Discrimination in America

illustrationLast fall, Harvard T.H. Chan School of public health released the results of a series of surveys conducted in conjunction with National Public Radio and the Robert Wood Johnson Foundation. Here is a selection of the key findings. Read the full results at hsph.me/discrimination-polls.


57% of black Americans reported discrimination in pay and consideration for promotions.

31% of all women say they have been discriminated against when applying for jobs due to their gender.

Native Americans living in majority Native areas are more than twice as likely (54%) as those living in non-majority Native areas (22%) to say they have faced anti-Native discrimination in hiring, promotion, and compensation.

“Over the course of our series, we are seeing again and again that income is not a shield from discrimination”

—Robert Blendon, Richard L. Menschel Professor of Health Policy and Political Analysis at Harvard T.H. Chan School of Public Health, who co-directed the surveys.


51% of black Americans say they have personally experienced people using racial slurs against them.

60% of women ages 18 to 29 report that they or a female family member have been sexually harassed.

35% of Asian Americans report personally experiencing people making insensitive or offensive comments or negative assumptions about their race or ethnicity.

David Williams, Florence Sprague Norman and Laura Smart Norman Professor of Public Health at the Harvard T.H. Chan School of Public Health and Professor of African and African American Studies and Sociology at Harvard University, says that the effects of experiencing discrimination, in both institutional and individual contexts, can accumulate over time and trigger an array of health problems, including elevated blood pressure, heart disease, and even premature aging or mortality, among others.

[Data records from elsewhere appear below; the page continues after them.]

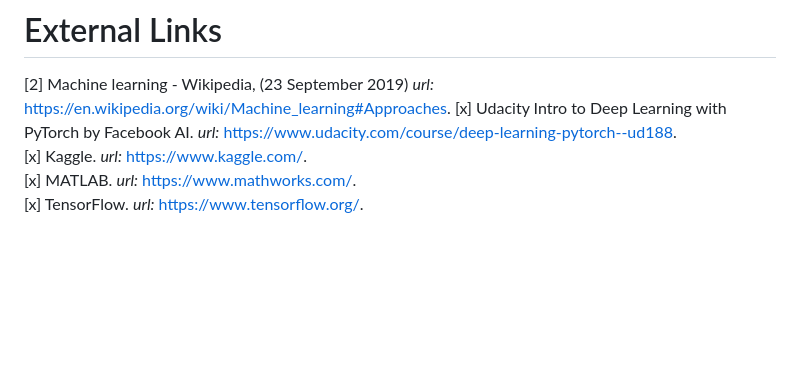
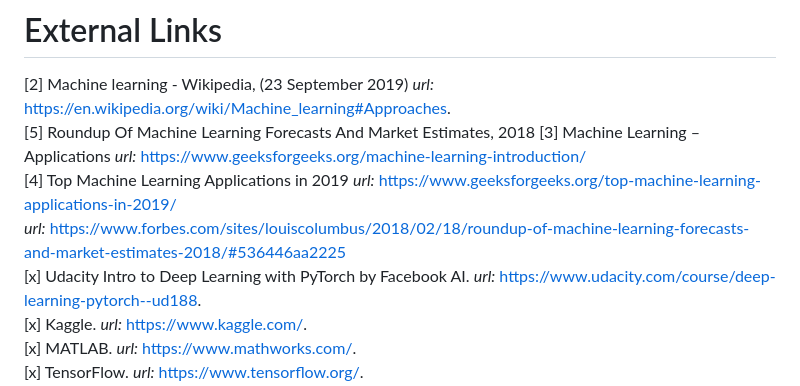
Before and after one commit to TFotakis-ECE-TUC-Projects/2020-Thesis, a Markdown page: README.md, the part around the change printed below. GitHub-like rendering; blank space fills up the shorter version.

```diff
--- a/README.md
+++ b/README.md
@@ -284,6 +294,10 @@ Pipelined K*OC Parallelism: 3.48 ms
 # External Links
 <!-- Todo: Fix Reference Numbers -->
 [2] Machine learning - Wikipedia, (23 September 2019) *url:* https://en.wikipedia.org/wiki/Machine_learning#Approaches.
+[5] Roundup Of Machine Learning Forecasts And Market Estimates, 2018
+[3] Machine Learning – Applications *url:* https://www.geeksforgeeks.org/machine-learning-introduction/
+[4] Top Machine Learning Applications in 2019 *url:* https://www.geeksforgeeks.org/top-machine-learning-applications-in-2019/
+ *url:* https://www.forbes.com/sites/louiscolumbus/2018/02/18/roundup-of-machine-learning-forecasts-and-market-estimates-2018/#536446aa2225
 [x] Udacity Intro to Deep Learning with PyTorch by Facebook AI. *url:* https://www.udacity.com/course/deep-learning-pytorch--ud188.
 [x] Kaggle. *url:* https://www.kaggle.com/.
 [x] MATLAB. *url:* https://www.mathworks.com/.
```
Also changed, not shown: other parts of README.md (+13 -3 lines), Documentation/Assets/Biological-Neuron.png (added).
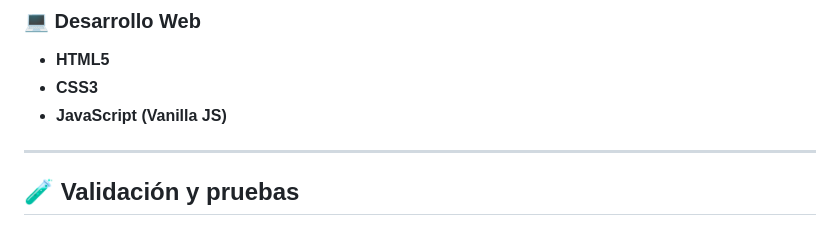
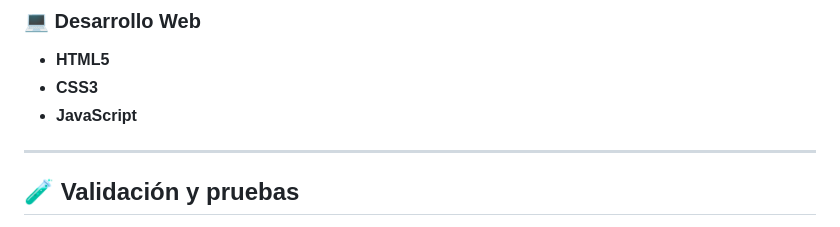
Before and after one commit to fgprovencio/TFG--Ciberseguridad, a Markdown page: README.md, the part around the change. GitHub-like rendering.

```diff
--- a/README.md
+++ b/README.md
@@ -59,7 +59,7 @@ Todos los resultados se presentan en un **panel unificado**, facilitando la nave
 ### 💻 Desarrollo Web
 - **HTML5**
 - **CSS3**
-- **JavaScript (Vanilla JS)**
+- **JavaScript**
 
 ---
 
```
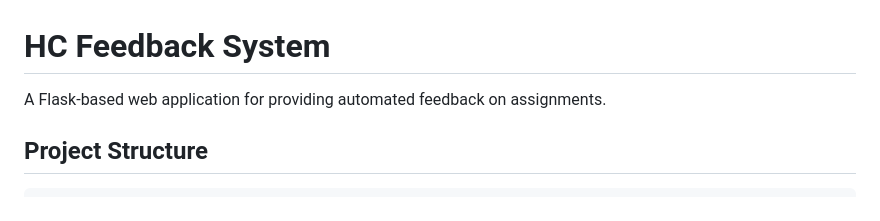
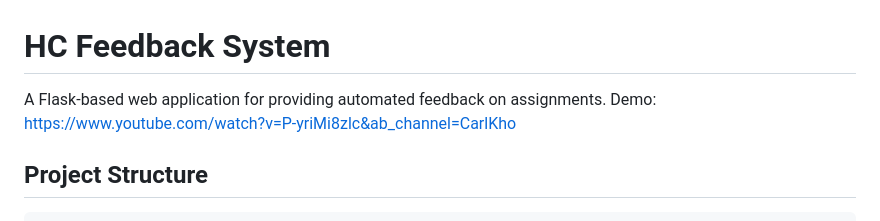
Before and after one commit to minerva-university/cs162-hc-feedback, a Markdown page: README.md, the part around the change. Drawn GitHub-style.

```diff
--- a/README.md
+++ b/README.md
@@ -1,6 +1,6 @@
 # HC Feedback System
 
-A Flask-based web application for providing automated feedback on assignments.
+A Flask-based web application for providing automated feedback on assignments. Demo: https://www.youtube.com/watch?v=P-yriMi8zlc&ab_channel=CarlKho
 
 ## Project Structure
 
```
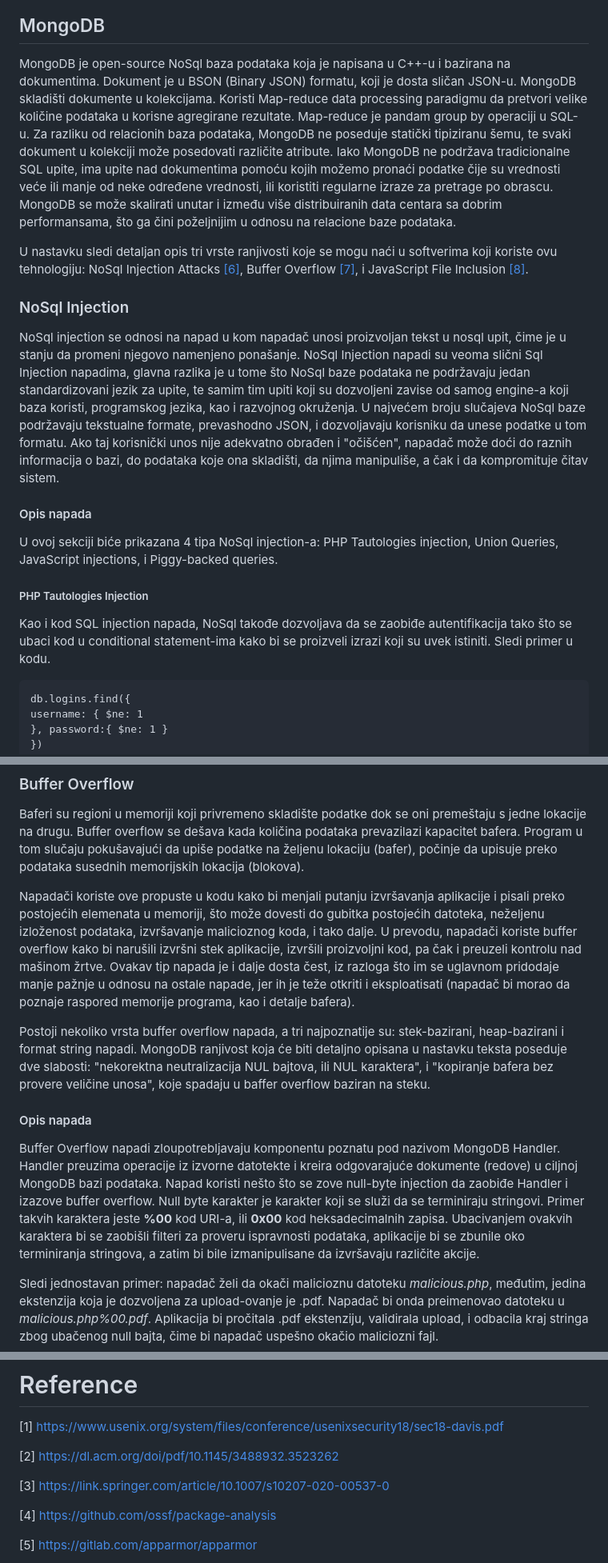
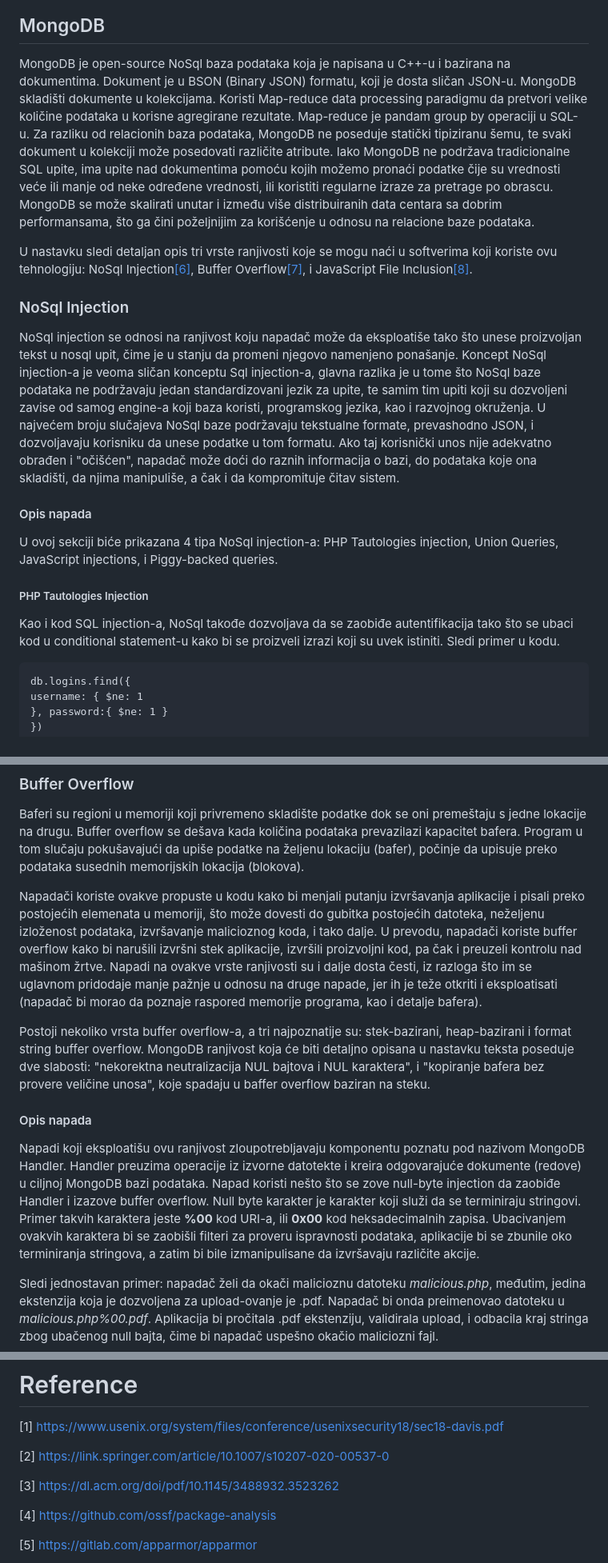
Before and after one commit to mihailoveljic/ZOSS, a Markdown page: EnterpriseSoftver/NodeJsIMongoRanjivosti.md, 3 parts joined by grey strips. Shown at 80% size. Rendered like a GitHub page.

```diff
--- a/EnterpriseSoftver/NodeJsIMongoRanjivosti.md
+++ b/EnterpriseSoftver/NodeJsIMongoRanjivosti.md
@@ -256,18 +256,18 @@ Važno je napomenuti da ovaj način može proizvesti ozbiljne greške u slučaju
 ![Dijagram](/Dijagrami/PrototypePollutionAttackTree.jpg)
 
 ## MongoDB
-MongoDB je open-source NoSql baza podataka koja je napisana u C++-u i bazirana na dokumentima. Dokument je u BSON (Binary JSON) formatu, koji je dosta sličan JSON-u. MongoDB skladišti dokumente u kolekcijama. Koristi Map-reduce data processing paradigmu da pretvori velike količine podataka u korisne agregirane rezultate. Map-reduce je pandam group by operaciji u SQL-u. Za razliku od relacionih baza podataka, MongoDB ne poseduje statički tipiziranu šemu, te svaki dokument u kolekciji može posedovati različite atribute. Iako MongoDB ne podržava tradicionalne SQL upite, ima upite nad dokumentima pomoću kojih možemo pronaći podatke čije su vrednosti veće ili manje od neke određene vrednosti, ili koristiti regularne izraze za pretrage po obrascu. MongoDB se može skalirati unutar i između više distribuiranih data centara sa dobrim performansama, što ga čini poželjnijim u odnosu na relacione baze podataka.
+MongoDB je open-source NoSql baza podataka koja je napisana u C++-u i bazirana na dokumentima. Dokument je u BSON (Binary JSON) formatu, koji je dosta sličan JSON-u. MongoDB skladišti dokumente u kolekcijama. Koristi Map-reduce data processing paradigmu da pretvori velike količine podataka u korisne agregirane rezultate. Map-reduce je pandam group by operaciji u SQL-u. Za razliku od relacionih baza podataka, MongoDB ne poseduje statički tipiziranu šemu, te svaki dokument u kolekciji može posedovati različite atribute. Iako MongoDB ne podržava tradicionalne SQL upite, ima upite nad dokumentima pomoću kojih možemo pronaći podatke čije su vrednosti veće ili manje od neke određene vrednosti, ili koristiti regularne izraze za pretrage po obrascu. MongoDB se može skalirati unutar i između više distribuiranih data centara sa dobrim performansama, što ga čini poželjnijim za korišćenje u odnosu na relacione baze podataka.
 
-U nastavku sledi detaljan opis tri vrste ranjivosti koje se mogu naći u softverima koji koriste ovu tehnologiju: NoSql Injection Attacks [[6]](#reference), Buffer Overflow [[7]](#reference), i JavaScript File Inclusion [[8]](#reference).
+U nastavku sledi detaljan opis tri vrste ranjivosti koje se mogu naći u softverima koji koriste ovu tehnologiju: NoSql Injection[[6]](#reference), Buffer Overflow[[7]](#reference), i JavaScript File Inclusion[[8]](#reference).
 
 ### NoSql Injection
-NoSql injection se odnosi na napad u kom napadač unosi proizvoljan tekst u nosql upit, čime je u stanju da promeni njegovo namenjeno ponašanje. NoSql Injection napadi su veoma slični Sql Injection napadima, glavna razlika je u tome što NoSql baze podataka ne podržavaju jedan standardizovani jezik za upite, te samim tim upiti koji su dozvoljeni zavise od samog engine-a koji baza koristi, programskog jezika, kao i razvojnog okruženja. U najvećem broju slučajeva NoSql baze podržavaju tekstualne formate, prevashodno JSON, i dozvoljavaju korisniku da unese podatke u tom formatu. Ako taj korisnički unos nije adekvatno obrađen i "očišćen", napadač može doći do raznih informacija o bazi, do podataka koje ona skladišti, da njima manipuliše, a čak i da kompromituje čitav sistem.
+NoSql injection se odnosi na ranjivost koju napadač može da eksploatiše tako što unese proizvoljan tekst u nosql upit, čime je u stanju da promeni njegovo namenjeno ponašanje. Koncept NoSql injection-a je veoma sličan konceptu Sql injection-a, glavna razlika je u tome što NoSql baze podataka ne podržavaju jedan standardizovani jezik za upite, te samim tim upiti koji su dozvoljeni zavise od samog engine-a koji baza koristi, programskog jezika, kao i razvojnog okruženja. U najvećem broju slučajeva NoSql baze podržavaju tekstualne formate, prevashodno JSON, i dozvoljavaju korisniku da unese podatke u tom formatu. Ako taj korisnički unos nije adekvatno obrađen i "očišćen", napadač može doći do raznih informacija o bazi, do podataka koje ona skladišti, da njima manipuliše, a čak i da kompromituje čitav sistem.
 
 #### Opis napada
 U ovoj sekciji biće prikazana 4 tipa NoSql injection-a: PHP Tautologies injection, Union Queries, JavaScript injections, i Piggy-backed queries.
 
 ##### PHP Tautologies Injection
-Kao i kod SQL injection napada, NoSql takođe dozvoljava da se zaobiđe autentifikacija tako što se ubaci kod u conditional statement-ima kako bi se proizveli izrazi koji su uvek istiniti. Sledi primer u kodu.
+Kao i kod SQL injection-a, NoSql takođe dozvoljava da se zaobiđe autentifikacija tako što se ubaci kod u conditional statement-u kako bi se proizveli izrazi koji su uvek istiniti. Sledi primer u kodu.
 
 <pre>
 db.logins.find({
@@ -374,12 +374,12 @@ echo "Incorrect.";
 ### Buffer Overflow
 Baferi su regioni u memoriji koji privremeno skladište podatke dok se oni premeštaju s jedne lokacije na drugu. Buffer overflow se dešava kada količina podataka prevazilazi kapacitet bafera. Program u tom slučaju pokušavajući da upiše podatke na željenu lokaciju (bafer), počinje da upisuje preko podataka susednih memorijskih lokacija (blokova).
 
-Napadači koriste ove propuste u kodu kako bi menjali putanju izvršavanja aplikacije i pisali preko postojećih elemenata u memoriji, što može dovesti do gubitka postojećih datoteka, neželjenu izloženost podataka, izvršavanje malicioznog koda, i tako dalje. U prevodu, napadači koriste buffer overflow kako bi narušili izvršni stek aplikacije, izvršili proizvoljni kod, pa čak i preuzeli kontrolu nad mašinom žrtve. Ovakav tip napada je i dalje dosta čest, iz razloga što im se uglavnom pridodaje manje pažnje u odnosu na ostale napade, jer ih je teže otkriti i eksploatisati (napadač bi morao da poznaje raspored memorije programa, kao i detalje bafera).
+Napadači koriste ovakve propuste u kodu kako bi menjali putanju izvršavanja aplikacije i pisali preko postojećih elemenata u memoriji, što može dovesti do gubitka postojećih datoteka, neželjenu izloženost podataka, izvršavanje malicioznog koda, i tako dalje. U prevodu, napadači koriste buffer overflow kako bi narušili izvršni stek aplikacije, izvršili proizvoljni kod, pa čak i preuzeli kontrolu nad mašinom žrtve. Napadi na ovakve vrste ranjivosti su i dalje dosta česti, iz razloga što im se uglavnom pridodaje manje pažnje u odnosu na druge napade, jer ih je teže otkriti i eksploatisati (napadač bi morao da poznaje raspored memorije programa, kao i detalje bafera).
 
-Postoji nekoliko vrsta buffer overflow napada, a tri najpoznatije su: stek-bazirani, heap-bazirani i format string napadi. MongoDB ranjivost koja će biti detaljno opisana u nastavku teksta poseduje dve slabosti: "nekorektna neutralizacija NUL bajtova, ili NUL karaktera", i "kopiranje bafera bez provere veličine unosa", koje spadaju u baffer overflow baziran na steku.
+Postoji nekoliko vrsta buffer overflow-a, a tri najpoznatije su: stek-bazirani, heap-bazirani i format string buffer overflow. MongoDB ranjivost koja će biti detaljno opisana u nastavku teksta poseduje dve slabosti: "nekorektna neutralizacija NUL bajtova i NUL karaktera", i "kopiranje bafera bez provere veličine unosa", koje spadaju u baffer overflow baziran na steku.
 
 #### Opis napada
-Buffer Overflow napadi zloupotrebljavaju komponentu poznatu pod nazivom MongoDB Handler. Handler preuzima operacije iz izvorne datotekte i kreira odgovarajuće dokumente (redove) u ciljnoj MongoDB bazi podataka. Napad koristi nešto što se zove null-byte injection da zaobiđe Handler i izazove buffer overflow. Null byte karakter je karakter koji se služi da se terminiraju stringovi. Primer takvih karaktera jeste <b>%00</b> kod URI-a, ili <b>0x00</b> kod heksadecimalnih zapisa. Ubacivanjem ovakvih karaktera bi se zaobišli filteri za proveru ispravnosti podataka, aplikacije bi se zbunile oko terminiranja stringova, a zatim bi bile izmanipulisane da izvršavaju različite akcije.
+Napadi koji eksploatišu ovu ranjivost zloupotrebljavaju komponentu poznatu pod nazivom MongoDB Handler. Handler preuzima operacije iz izvorne datotekte i kreira odgovarajuće dokumente (redove) u ciljnoj MongoDB bazi podataka. Napad koristi nešto što se zove null-byte injection da zaobiđe Handler i izazove buffer overflow. Null byte karakter je karakter koji služi da se terminiraju stringovi. Primer takvih karaktera jeste <b>%00</b> kod URI-a, ili <b>0x00</b> kod heksadecimalnih zapisa. Ubacivanjem ovakvih karaktera bi se zaobišli filteri za proveru ispravnosti podataka, aplikacije bi se zbunile oko terminiranja stringova, a zatim bi bile izmanipulisane da izvršavaju različite akcije.
 
 Sledi jednostavan primer: napadač želi da okači malicioznu datoteku <i>malicious.php</i>, međutim, jedina ekstenzija koja je dozvoljena za upload-ovanje je .pdf. Napadač bi onda preimenovao datoteku u <i>malicious.php%00.pdf</i>. Aplikacija bi pročitala .pdf ekstenziju, validirala upload, i odbacila kraj stringa zbog ubačenog null bajta, čime bi napadač uspešno okačio maliciozni fajl.
 
@@ -497,9 +497,9 @@ Od konkretnih mitigacija, jedna od mogućnosti jeste celokupna zabrana izvršava
 # Reference
 [1] https://www.usenix.org/system/files/conference/usenixsecurity18/sec18-davis.pdf
 
-[2] https://dl.acm.org/doi/pdf/10.1145/3488932.3523262
+[2] https://link.springer.com/article/10.1007/s10207-020-00537-0
 
-[3] https://link.springer.com/article/10.1007/s10207-020-00537-0
+[3] https://dl.acm.org/doi/pdf/10.1145/3488932.3523262
 
 [4] https://github.com/ossf/package-analysis
 
```
Also changed, not shown: other parts of EnterpriseSoftver/NodeJsIMongoRanjivosti.md (+25 -25 lines).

Williams says, “This poll helps us see where we need to take action to address the problem.”

Health care

9% of white Americans making under $25,000 per year say they have avoided medical care out of concern they would be racially discriminated against because of their race, compared to 0% of white Americans making $75,000 or more per year.

22% of black Americans say they have avoided seeking medical care for themselves or a member of their family out of concern they would be discriminated against because they are black.

16% of LGBTQ people report being personally discriminated against when going to a doctor or health clinic because of their identity.

“In addressing the health outcomes of individuals facing racial and ethnic discrimination, it is important to change the nature of the discussion we are having. We are led to believe, on one side, that this is an issue of political correctness, and on the other, that there is only a need to respond to individual instances of micro-aggression. But the long-term impact of these broad patterns of discrimination on health and economic outcomes must be our shared focus.”

—Dean Michelle Williams wrote in an op-ed published in conjunction with the series in The Boston Globe in November.

Interacting with police

30% of LGBTQ people of color say they have avoided calling the police, even when in need, out of concern that they would be discriminated against because of their orientation. Only 5% of white LGBTQ people reported this avoidance.

60% of black Americans say that they or a family member has been unfairly stopped or treated by the police because they are black.

Nonimmigrant Latinos are nearly twice as likely (36%) as immigrant Latinos (19%) to say they or a family member have been unfairly stopped or treated by the police because they are Latino.

Amy Roeder